* **Items from a data source**:
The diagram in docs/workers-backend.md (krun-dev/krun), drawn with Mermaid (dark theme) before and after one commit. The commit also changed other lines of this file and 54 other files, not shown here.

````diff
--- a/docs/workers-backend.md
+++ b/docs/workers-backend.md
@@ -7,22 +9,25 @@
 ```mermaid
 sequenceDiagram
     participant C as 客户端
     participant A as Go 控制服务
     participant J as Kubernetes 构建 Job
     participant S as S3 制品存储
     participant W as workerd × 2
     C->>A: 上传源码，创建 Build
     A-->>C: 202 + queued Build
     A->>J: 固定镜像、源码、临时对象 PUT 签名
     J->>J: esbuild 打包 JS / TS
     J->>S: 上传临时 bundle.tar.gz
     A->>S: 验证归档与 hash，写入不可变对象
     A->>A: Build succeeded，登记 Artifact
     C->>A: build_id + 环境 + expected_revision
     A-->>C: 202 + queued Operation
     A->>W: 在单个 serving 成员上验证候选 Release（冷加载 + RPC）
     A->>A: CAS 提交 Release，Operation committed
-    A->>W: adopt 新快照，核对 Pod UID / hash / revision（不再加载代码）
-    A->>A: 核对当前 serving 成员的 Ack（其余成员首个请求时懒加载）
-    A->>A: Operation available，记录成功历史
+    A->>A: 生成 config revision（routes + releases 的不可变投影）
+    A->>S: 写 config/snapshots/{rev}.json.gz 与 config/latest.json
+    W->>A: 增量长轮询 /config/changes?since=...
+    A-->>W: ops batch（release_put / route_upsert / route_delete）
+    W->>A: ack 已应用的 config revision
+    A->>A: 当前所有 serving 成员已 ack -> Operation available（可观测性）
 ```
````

--

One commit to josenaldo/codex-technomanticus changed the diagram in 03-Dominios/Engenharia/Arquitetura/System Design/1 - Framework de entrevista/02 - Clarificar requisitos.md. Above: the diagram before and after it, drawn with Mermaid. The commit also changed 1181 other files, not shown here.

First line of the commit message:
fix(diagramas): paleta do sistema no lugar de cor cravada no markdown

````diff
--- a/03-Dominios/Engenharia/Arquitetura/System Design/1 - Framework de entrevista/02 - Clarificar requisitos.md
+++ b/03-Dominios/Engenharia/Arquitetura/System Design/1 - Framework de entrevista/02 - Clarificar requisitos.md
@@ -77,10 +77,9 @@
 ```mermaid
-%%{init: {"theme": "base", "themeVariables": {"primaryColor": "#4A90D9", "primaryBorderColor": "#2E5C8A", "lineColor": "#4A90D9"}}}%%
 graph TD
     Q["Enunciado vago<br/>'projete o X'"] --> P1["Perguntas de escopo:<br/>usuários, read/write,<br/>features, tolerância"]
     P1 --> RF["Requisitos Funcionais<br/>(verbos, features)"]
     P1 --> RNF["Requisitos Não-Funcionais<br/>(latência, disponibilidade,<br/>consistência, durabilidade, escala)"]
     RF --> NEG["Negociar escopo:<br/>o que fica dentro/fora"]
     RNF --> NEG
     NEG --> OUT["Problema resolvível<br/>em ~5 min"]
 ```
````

* **WHAT IS BEING ASKED**: Repeat word for word the lines above that run from the line containing "J->>J: esbuild 打包 JS / TS" through the line containing "A->>A: CAS 提交", both ends included, and nothing else.

* **COMPLETED EXERCISE**:
     J->>J: esbuild 打包 JS / TS
     J->>S: 上传临时 bundle.tar.gz
     A->>S: 验证归档与 hash，写入不可变对象
     A->>A: Build succeeded，登记 Artifact
     C->>A: build_id + 环境 + expected_revision
     A-->>C: 202 + queued Operation
     A->>W: 在单个 serving 成员上验证候选 Release（冷加载 + RPC）
     A->>A: CAS 提交 Release，Operation committed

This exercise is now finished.